____ Data
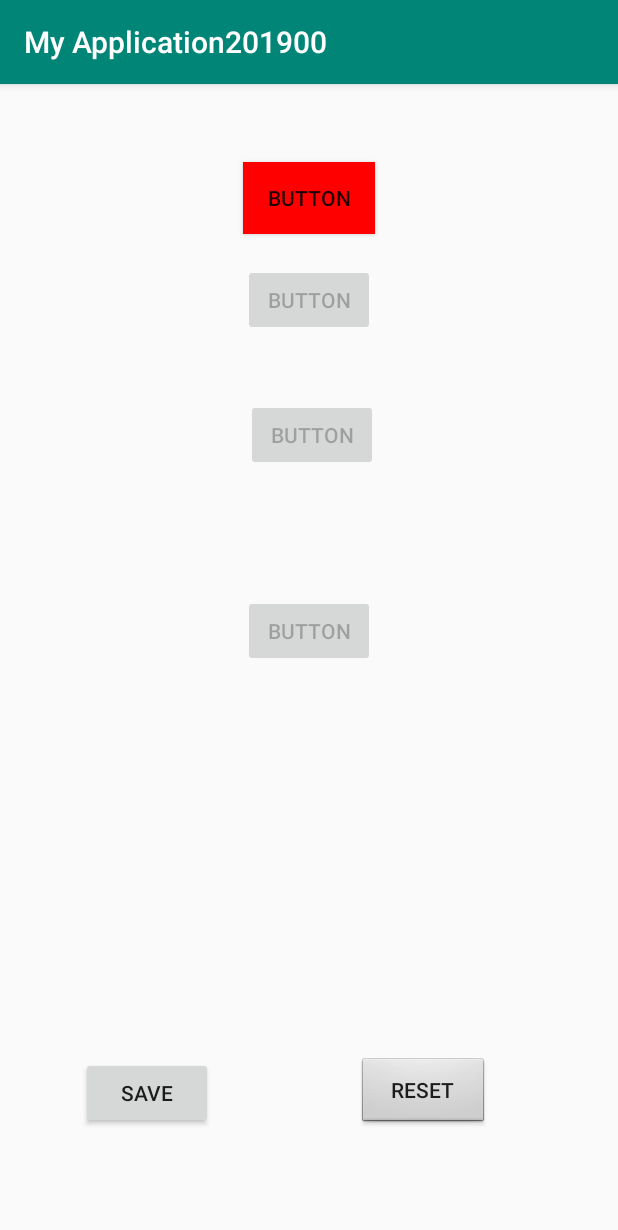
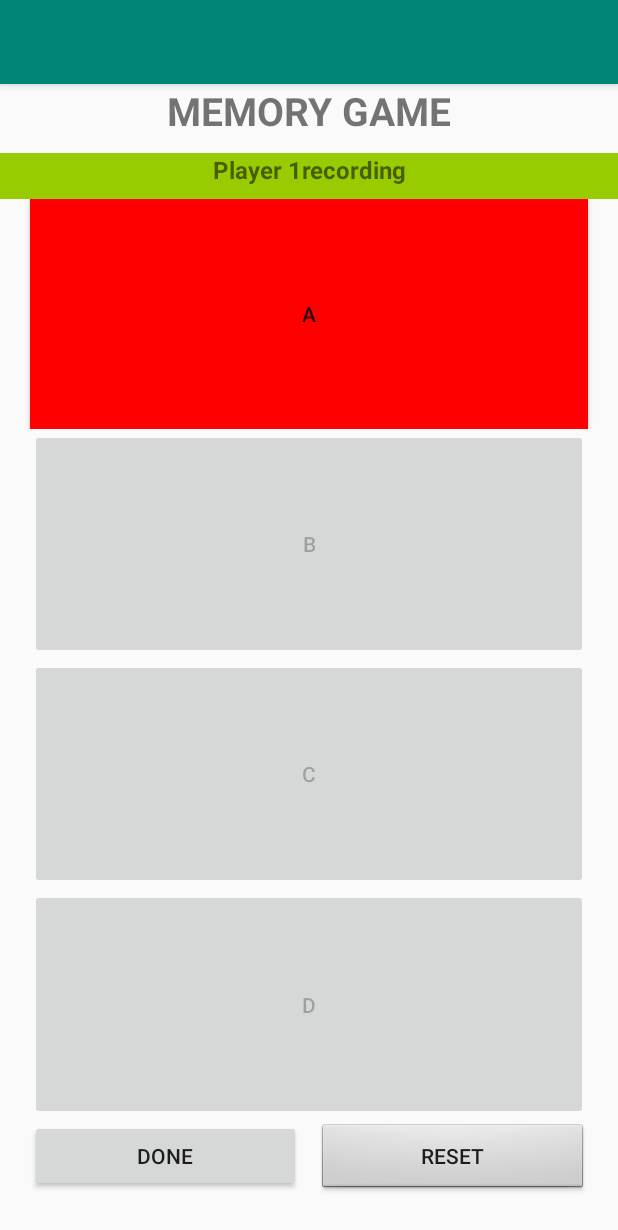
Before and after one commit to tamam95/MyApplication2020, an Android app: the screen it shows after launch (MainActivity), after a tap on "RESET", on a phone screen of 412 x 824 dp. Shown: the top 1230 px of the screen. Run offline under Robolectric (Android 15) with nearby library versions, the phone set to English and light mode, and no system bars; 2 other taps on this screen came first.

Commit message:
Memory Game

```diff
--- a/app/src/main/java/com/example/myapplication201900/MainActivity.java
+++ b/app/src/main/java/com/example/myapplication201900/MainActivity.java
@@ -1,169 +1,213 @@
 package com.example.myapplication201900;
 
+import android.content.DialogInterface;
 import android.graphics.Color;
 import android.media.MediaPlayer;
+import android.support.v7.app.AlertDialog;
 import android.support.v7.app.AppCompatActivity;
 import android.os.Bundle;
+import android.util.Log;
 import android.view.View;
 import android.widget.Button;
+import android.widget.TextView;
 
 import java.util.ArrayList;
 
 public class MainActivity extends AppCompatActivity {
-    Boolean isRecordMode=true;
-    int count=0;
+    ArrayList<Button>arrMusicButton=new ArrayList<>();
+    final ArrayList<String>arrayRecord=new ArrayList<>();
+    TextView txtPlayer;
+    int counter=0;
+    String playerTurn="Player1";
 
     @Override
     protected void onCreate(Bundle savedInstanceState) {
         super.onCreate(savedInstanceState);
         setContentView(R.layout.activity_main);
-        final Button btn,btn2,btn3,btn4,save,reset;
-        btn=findViewById(R.id.button);
-        btn2=findViewById(R.id.button2);
-        btn3=findViewById(R.id.button3);
-        btn4=findViewById(R.id.button4);
-        reset=findViewById(R.id.reset);
-        save=findViewById(R.id.save);
-        final ArrayList<Integer>arrayList=new ArrayList<>();
-        btn.setOnClickListener(new View.OnClickListener() {
+        setViewButtons();
+    }
+    public void setViewButtons() {
+        final Button btnA, btnB, btnC, btnD, btnDone, btnNewGame;
+        btnA = findViewById(R.id.btnA);
+        btnB = findViewById(R.id.btnB);
+        btnC = findViewById(R.id.btnC);
+        btnD = findViewById(R.id.btnD);
+        txtPlayer = findViewById(R.id.txtPlayer);
+
+
+        // txt tag 1 = player1 recording
+        //     tag 2 = player2 testing
+
+        arrMusicButton.add(btnA);
+        arrMusicButton.add(btnB);
+        arrMusicButton.add(btnC);
+        arrMusicButton.add(btnD);
+        btnNewGame = findViewById(R.id.newGame);
+        btnDone = findViewById(R.id.done);
+
+        btnA.setOnClickListener(new View.OnClickListener() {
             @Override
             public void onClick(View v) {
-                MediaPlayer mp;
-                if (isRecordMode) {
-                    arrayList.add(1);
-                }else {
-                    if (arrayList.get(count).equals(1))count++;
-                    else {
-                        reset.setBackgroundColor(Color.WHITE);
-                    }
-                }
-                mp=MediaPlayer.create(MainActivity.this,R.raw.btn);
-                mp.start();
-                btn.setBackgroundColor(Color.RED);
-                if (mp.isPlaying()){
-                    btn2.setEnabled(false);
-                    btn3.setEnabled(false);
-                    btn4.setEnabled(false);
-                }
-                mp.setOnCompletionListener(new MediaPlayer.OnCompletionListener() {
-                    @Override
-                    public void onCompletion(MediaPlayer mp) {
-                        btn.setBackgroundResource(android.R.drawable.btn_default);
-                        btn2.setEnabled(true);
-                        btn3.setEnabled(true);
-                        btn4.setEnabled(true);
-                    }
-                });
+                buttonClicked(v);
             }
         });
-        btn2.setOnClickListener(new View.OnClickListener() {
+        btnB.setOnClickListener(new View.OnClickListener() {
             @Override
             public void onClick(View v) {
-                MediaPlayer mediaPlayer;
-                if (isRecordMode) {
-                    arrayList.add(2);
-                }else {
-                    if (arrayList.get(count).equals(2))count++;
-                    else {
-                        reset.setBackgroundColor(Color.WHITE);
-
-                    }
-                }
-                mediaPlayer=MediaPlayer.create(MainActivity.this,R.raw.btnn);
-                mediaPlayer.start();
-                btn2.setBackgroundColor(Color.GREEN);
-                if (mediaPlayer.isPlaying()){
-                    btn.setEnabled(false);
-                    btn3.setEnabled(false);
-                    btn4.setEnabled(false);
-
-                }
-                mediaPlayer.setOnCompletionListener(new MediaPlayer.OnCompletionListener() {
-                    @Override
-                    public void onCompletion(MediaPlayer mp) {
-                        btn2.setBackgroundResource(android.R.drawable.btn_default);
-                        btn4.setEnabled(true);
-                        btn3.setEnabled(true);
-                        btn.setEnabled(true);
-                    }
-                });
+                buttonClicked(v);
             }
         });
-        btn3.setOnClickListener(new View.OnClickListener() {
+        btnC.setOnClickListener(new View.OnClickListener() {
             @Override
             public void onClick(View v) {
-                MediaPlayer mediaPlayer;
-                if (isRecordMode) {
-                    arrayList.add(3);
-                }else {
-                    if (arrayList.get(count).equals(3))count++;
-                    else {
-                        reset.setBackgroundColor(Color.WHITE);
-                    }
-                }
-                mediaPlayer=MediaPlayer.create(MainActivity.this,R.raw.btnnn);
-                mediaPlayer.start();
-                btn3.setBackgroundColor(Color.BLUE);
-                if (mediaPlayer.isPlaying()){
-                    btn2.setEnabled(false);
-                    btn4.setEnabled(false);
-                    btn.setEnabled(false);
-                }
-                mediaPlayer.setOnCompletionListener(new MediaPlayer.OnCompletionListener() {
-                    @Override
-                    public void onCompletion(MediaPlayer mp) {
-                        btn3.setBackgroundResource(android.R.drawable.btn_default);
-                        btn2.setEnabled(true);
-                        btn4.setEnabled(true);
-                        btn.setEnabled(true);
-                    }
-                });
+                buttonClicked(v);
             }
         });
-        btn4.setOnClickListener(new View.OnClickListener() {
+        btnD.setOnClickListener(new View.OnClickListener() {
             @Override
             public void onClick(View v) {
-                MediaPlayer mediaPlayer;
-                if (isRecordMode) {
-                    arrayList.add(4);
-                }else {
-                    if (arrayList.get(count).equals(4))count++;
-                    else {
-                        reset.setBackgroundColor(Color.WHITE);
-                    }
-                }
-                mediaPlayer=MediaPlayer.create(MainActivity.this,R.raw.btnnnn);
-                mediaPlayer.start();
-                btn4.setBackgroundColor(Color.BLACK);
-                if (mediaPlayer.isPlaying()){
-                    btn2.setEnabled(false);
-                    btn.setEnabled(false);
-                    btn3.setEnabled(false);
-                }
-                mediaPlayer.setOnCompletionListener(new MediaPlayer.OnCompletionListener() {
-                    @Override
-                    public void onCompletion(MediaPlayer mp) {
-                        btn4.setBackgroundResource(android.R.drawable.btn_default);
-                        btn.setEnabled(true);
-                        btn2.setEnabled(true);
-                        btn3.setEnabled(true);
-                    }
-                });
+                buttonClicked(v);
             }
         });
-        save.setOnClickListener(new View.OnClickListener() {
+        btnDone.setOnClickListener(new View.OnClickListener() {
             @Override
             public void onClick(View v) {
-                isRecordMode=false;
+                switch (txtPlayer.getTag().toString()) {
+
+                    case "1":
+                        changePlayer();
+                        txtPlayer.setTag("2");
+                        txtPlayer.setText(playerTurn + "Remember?");
+                        break;
+
+                    case "2":
+                        if (counter == arrayRecord.size()) {
+                            Log.d("Success", "Good Play!");
+                            dialogBox("Great Job!", "Good Play!");
+                        } else {
+                            Log.d("Fail", "Missing clicks");
+                            changePlayer();
+                            dialogBox("Error", "Missing clicks");
+                        }
+                        displayNextPlayerToRecord();
+                        break;
+                }
             }
         });
-        reset.setOnClickListener(new View.OnClickListener() {
+        btnNewGame.setOnClickListener(new View.OnClickListener() {
             @Override
             public void onClick(View v) {
-                reset.setBackgroundResource(android.R.drawable.btn_default);
-                arrayList.clear();
-                isRecordMode=true;
+                btnNewGame.setBackgroundResource(android.R.drawable.btn_default);
+                arrayRecord.clear();
+                counter = 0;
+                playerTurn = "Player 1";
+                displayNextPlayerToRecord();
             }
         });
     }
+    void displayNextPlayerToRecord() {
+        txtPlayer.setTag("1");
+        txtPlayer.setText(playerTurn + "recording");
+        counter = 0;
+        arrayRecord.clear();
+    }
+    public void buttonClicked(final View view){
+        MediaPlayer mediaPlayer=null;
+        switch (view.getTag().toString()){
+            case "1":
+                enableButton(view.getTag().toString(),false);
+                mediaPlayer=MediaPlayer.create(MainActivity.this,R.raw.btn);
+                view.setBackgroundColor(Color.RED);
+                break;
+            case "2":
+
+                enableButton(view.getTag().toString(),false);
+                mediaPlayer=MediaPlayer.create(MainActivity.this,R.raw.btnn);
+                view.setBackgroundColor(Color.GREEN);
+
+                break;
+
+            case "3":
+
+                enableButton(view.getTag().toString(),false);
+                mediaPlayer=MediaPlayer.create(MainActivity.this,R.raw.btnnn);
+                view.setBackgroundColor(Color.BLUE);
+
+                break;
+
+            case "4":
+
+                enableButton(view.getTag().toString(),false);
+                mediaPlayer=MediaPlayer.create(MainActivity.this,R.raw.btnnnn);
+                view.setBackgroundColor(Color.YELLOW);
+                break;
+
+            default:
+                break;
+        }
+        if (txtPlayer.getTag().toString().equals("1"))//recording
+        {
+            arrayRecord.add(view.getTag().toString());
+        }
+        else if (txtPlayer.getTag().toString().equals("2")) //testing
+        {
+            if (counter == arrayRecord.size()){
+                Log.d("Error","More clicks than previus player");
+                dialogBox("Error","More clicks than previus player");
+                changePlayer();
+                displayNextPlayerToRecord();
+            }
+            else{
+                if (!view.getTag().toString().equals(arrayRecord.get(counter).toString())){
+                    Log.d("Error","Wrong click");
+                    dialogBox("Error","Wrong Click!");
+                    changePlayer();
+                    displayNextPlayerToRecord();
+                }
+            }
+            counter++;
+
+        }
+        if (mediaPlayer !=null){
+            mediaPlayer.start();
+        }
+        mediaPlayer.setOnCompletionListener(new MediaPlayer.OnCompletionListener() {
+            @Override
+            public void onCompletion(MediaPlayer mp) {
+                view.setBackgroundResource(android.R.drawable.btn_default);
+                enableButton(view.getTag().toString(),true);
+            }
+        });
+        }
+        public void changePlayer(){
+        if (playerTurn.equals("Player1")){
+            playerTurn="Player2";
+        }
+        else {
+            playerTurn="Player1";
+        }
+        }
+    public void enableButton(String exceptTag,boolean enable){
+
+        for (int i = 0 ; i < arrMusicButton.size();i++){
+            if (!arrMusicButton.get(i).getTag().toString().equals(exceptTag)){
+                arrMusicButton.get(i).setEnabled(enable);
+            }
+        }
+    }
+    public void dialogBox(String title,String message) {
+        AlertDialog.Builder alertDialogBuilder = new AlertDialog.Builder(this);
+        alertDialogBuilder.setMessage(message);
+        alertDialogBuilder.setTitle(title);
+        alertDialogBuilder.setPositiveButton("Ok",
+                new DialogInterface.OnClickListener() {
+
+                    @Override
+                    public void onClick(DialogInterface arg0, int arg1) {
+                    }
+                });
+
+        AlertDialog alertDialog = alertDialogBuilder.create();
+        alertDialog.show();
+    }
 }
--- a/app/src/main/res/layout/activity_main.xml
+++ b/app/src/main/res/layout/activity_main.xml
@@ -6,62 +6,123 @@
     android:layout_height="match_parent"
     tools:context=".MainActivity">
 
-    <Button
-        android:id="@+id/button"
-        android:layout_width="wrap_content"
-        android:layout_height="wrap_content"
-        android:layout_alignParentTop="true"
-        android:layout_centerHorizontal="true"
-        android:layout_marginTop="52dp"
-        android:text="Button" />
+
+    <LinearLayout
+        android:layout_width="match_parent"
+        android:layout_height="match_parent"
+        android:orientation="vertical"
+        android:weightSum="100">
+
+        <TextView
+            android:layout_width="match_parent"
+            android:layout_height="0dp"
+            android:layout_weight="6"
+            android:text="@string/game_name"
+            android:textSize="26sp"
+            android:textAlignment="center"
+            android:textStyle="bold"
+            />
+
+        <TextView
+            android:id="@+id/txtPlayer"
+            android:layout_width="match_parent"
+            android:layout_height="0dp"
+            android:layout_weight="4"
+            android:text="player1 recording"
+            android:tag="1"
+            android:background="@android:color/holo_green_light"
+            android:textSize="16sp"
+            android:textAlignment="center"
+            android:textStyle="bold"
+            />
+
+        <RelativeLayout
+            android:layout_width="match_parent"
+            android:layout_height="0dp"
+            android:layout_weight="20">
+
+            <Button
+                android:id="@+id/btnA"
+                android:layout_width="match_parent"
+                android:layout_height="match_parent"
+                android:text="A"
+                android:tag="1"
+                android:layout_marginStart="20dp"
+                android:layout_marginEnd="20dp" />
+        </RelativeLayout>
+
+        <RelativeLayout
+            android:layout_width="match_parent"
+            android:layout_height="0dp"
+            android:layout_weight="20">
+
+            <Button
+                android:id="@+id/btnB"
+                android:layout_width="match_parent"
+                android:layout_height="match_parent"
+                android:text="B"
+                android:tag="2"
+                android:layout_marginStart="20dp"
+                android:layout_marginEnd="20dp" />
+        </RelativeLayout>
+
+        <RelativeLayout
+            android:layout_width="match_parent"
+            android:layout_height="0dp"
+            android:layout_weight="20">
+
+            <Button
+                android:id="@+id/btnC"
+                android:layout_width="match_parent"
+                android:layout_height="match_parent"
+                android:text="C"
+                android:tag="3"
+                android:layout_marginStart="20dp"
+                android:layout_marginEnd="20dp" />
+        </RelativeLayout>
+
+        <RelativeLayout
+            android:layout_width="match_parent"
+            android:layout_height="0dp"
+            android:layout_weight="20">
+
+            <Button
+                android:id="@+id/btnD"
+                android:layout_width="match_parent"
+                android:layout_height="match_parent"
+                android:text="D"
+                android:tag="4"
+                android:layout_marginStart="20dp"
+                android:layout_marginEnd="20dp"
+                />
+        </RelativeLayout>
+
+        <LinearLayout
+            android:layout_width="match_parent"
+            android:layout_height="0dp"
+            android:layout_weight="10"
+            android:weightSum="10">
+
+            <Button
+                android:id="@+id/done"
+                android:layout_width="0dp"
+                android:layout_height="wrap_content"
+                android:layout_weight="5"
+                android:layout_marginStart="20dp"
+                android:layout_marginEnd="5dp"
+                android:text="@string/done" />
+
+            <Button
+                android:id="@+id/newGame"
+                android:layout_width="0dp"
+                android:layout_height="wrap_content"
+                android:layout_weight="5"
+                android:layout_marginEnd="20dp"
+                android:layout_marginStart="5dp"
+                android:text="Reset" />
+
+        </LinearLayout>
+    </LinearLayout>
 
 
-    <Button
-        android:id="@+id/button2"
-        android:layout_width="wrap_content"
-        android:layout_height="wrap_content"
-        android:layout_alignStart="@+id/button"
-        android:layout_alignParentTop="true"
-        android:layout_marginStart="0dp"
-        android:layout_marginTop="120dp"
-        android:text="Button" />
-
-    <Button
-        android:id="@+id/button3"
-        android:layout_width="wrap_content"
-        android:layout_height="wrap_content"
-        android:layout_alignEnd="@+id/button4"
-        android:layout_alignParentTop="true"
-        android:layout_marginTop="210dp"
-        android:layout_marginEnd="-2dp"
-        android:text="Button" />
-
-    <Button
-        android:id="@+id/button4"
-        android:layout_width="wrap_content"
-        android:layout_height="wrap_content"
-        android:layout_alignStart="@+id/button"
-        android:layout_alignParentBottom="true"
-        android:layout_marginStart="0dp"
-        android:layout_marginBottom="379dp"
-        android:text="Button" />
-
-    <Button
-        android:id="@+id/save"
-        android:layout_width="wrap_content"
-        android:layout_height="wrap_content"
-        android:layout_alignParentStart="true"
-        android:layout_alignParentBottom="true"
-        android:layout_marginStart="54dp"
-        android:layout_marginBottom="71dp"
-        android:text="Save" />
-
-    <Button
-        android:id="@+id/reset"
-        android:layout_width="wrap_content"
-        android:layout_height="wrap_content"
-        android:layout_alignTop="@+id/save"
-        android:layout_alignParentEnd="true"
-        android:layout_marginEnd="86dp"
-        android:text="Reset" />
 </RelativeLayout>
--- a/app/src/main/res/values/strings.xml
+++ b/app/src/main/res/values/strings.xml
@@ -1,3 +1,7 @@
 <resources>
-    <string name="app_name">My Application201900</string>
+    <string name="game_name">MEMORY GAME</string>
+    <string name="done">Done</string>
+    <string name="new_game">New Game</string>
+    <string name="app_name" />
+
 </resources>
--- a/app/src/main/res/values/styles.xml
+++ b/app/src/main/res/values/styles.xml
@@ -6,6 +6,7 @@
         <item name="colorPrimary">@color/colorPrimary</item>
         <item name="colorPrimaryDark">@color/colorPrimaryDark</item>
         <item name="colorAccent">@color/colorAccent</item>
+
     </style>
 
 </resources>
```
________
Work instruction: Copy the lines of the entries above that mention "arrayRecord".

Exercise result:
+    final ArrayList<String>arrayRecord=new ArrayList<>();
+                        if (counter == arrayRecord.size()) {
+                arrayRecord.clear();
+        arrayRecord.clear();
+            arrayRecord.add(view.getTag().toString());
+            if (counter == arrayRecord.size()){
+                if (!view.getTag().toString().equals(arrayRecord.get(counter).toString())){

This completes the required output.